Many states’ curricula now require the study of the Holocaust, and some educators say that a series of CD-ROMs developed by film director Steve Spielberg is one of the most effective tools they have seen to convey the chilling events.

Spielberg helped create the Survivors of the Shoah Visual History Foundation (, which videotapes oral histories from Holocaust survivors. Using those tapes and other information, the foundation has created a CD-ROM and an educational guide for teachers to use the material in classrooms. The foundation says more than than 14,000 copies of the CD-ROM and guide have been sold to schools and the public in the past year.

The CD-ROM uses interviews with survivors, photos of victims and concentration camps, maps of Europe, music, and even voice-overs from popular movie stars. Students seem eager to click on the many multimedia features of the CD-ROMs, say educators who have purchased the program.

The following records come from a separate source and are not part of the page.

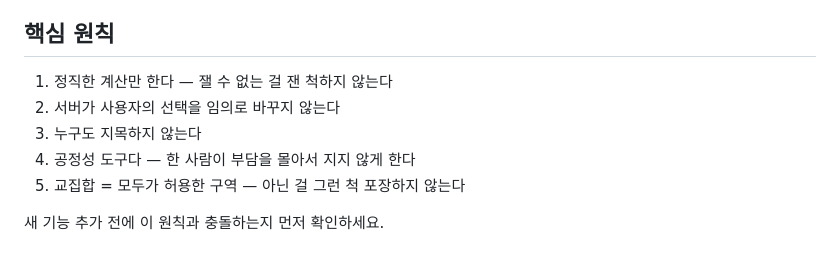
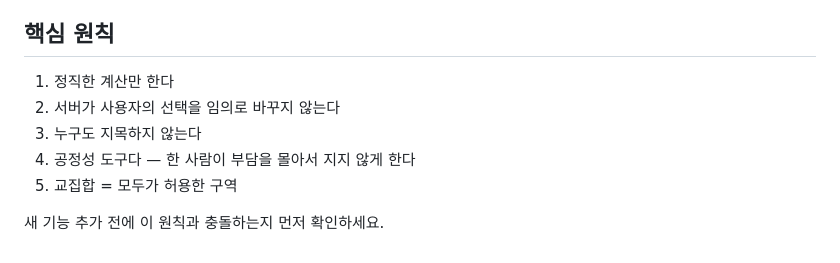
Before and after one commit to RedHareTeam/mobv, a Markdown page: README.md, the part around the change. Rendered like a GitHub page.

Commit message:
Refine principles in README
Removed unnecessary text from principle 1 and 5 in README.

```diff
--- a/README.md
+++ b/README.md
@@ -125,10 +125,10 @@ if isinstance(u[key], bool) or not isinstance(u[key], (int, float)):
 
 ## 핵심 원칙
 
-1. 정직한 계산만 한다 — 잴 수 없는 걸 잰 척하지 않는다
+1. 정직한 계산만 한다
 2. 서버가 사용자의 선택을 임의로 바꾸지 않는다
 3. 누구도 지목하지 않는다
 4. 공정성 도구다 — 한 사람이 부담을 몰아서 지지 않게 한다
-5. 교집합 = 모두가 허용한 구역 — 아닌 걸 그런 척 포장하지 않는다
+5. 교집합 = 모두가 허용한 구역
 
 새 기능 추가 전에 이 원칙과 충돌하는지 먼저 확인하세요.
```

Now, the foundation is working with teachers from five school districts across the U.S. to expand the CD-ROM into a more extensive educational curriculum for middle and high school students. The foundation paid for approximately 40 educators to attend a workshop about the Holocaust last summer, and those educators now are working with the foundation to develop the program. The more complete curriculum will be available in about two years.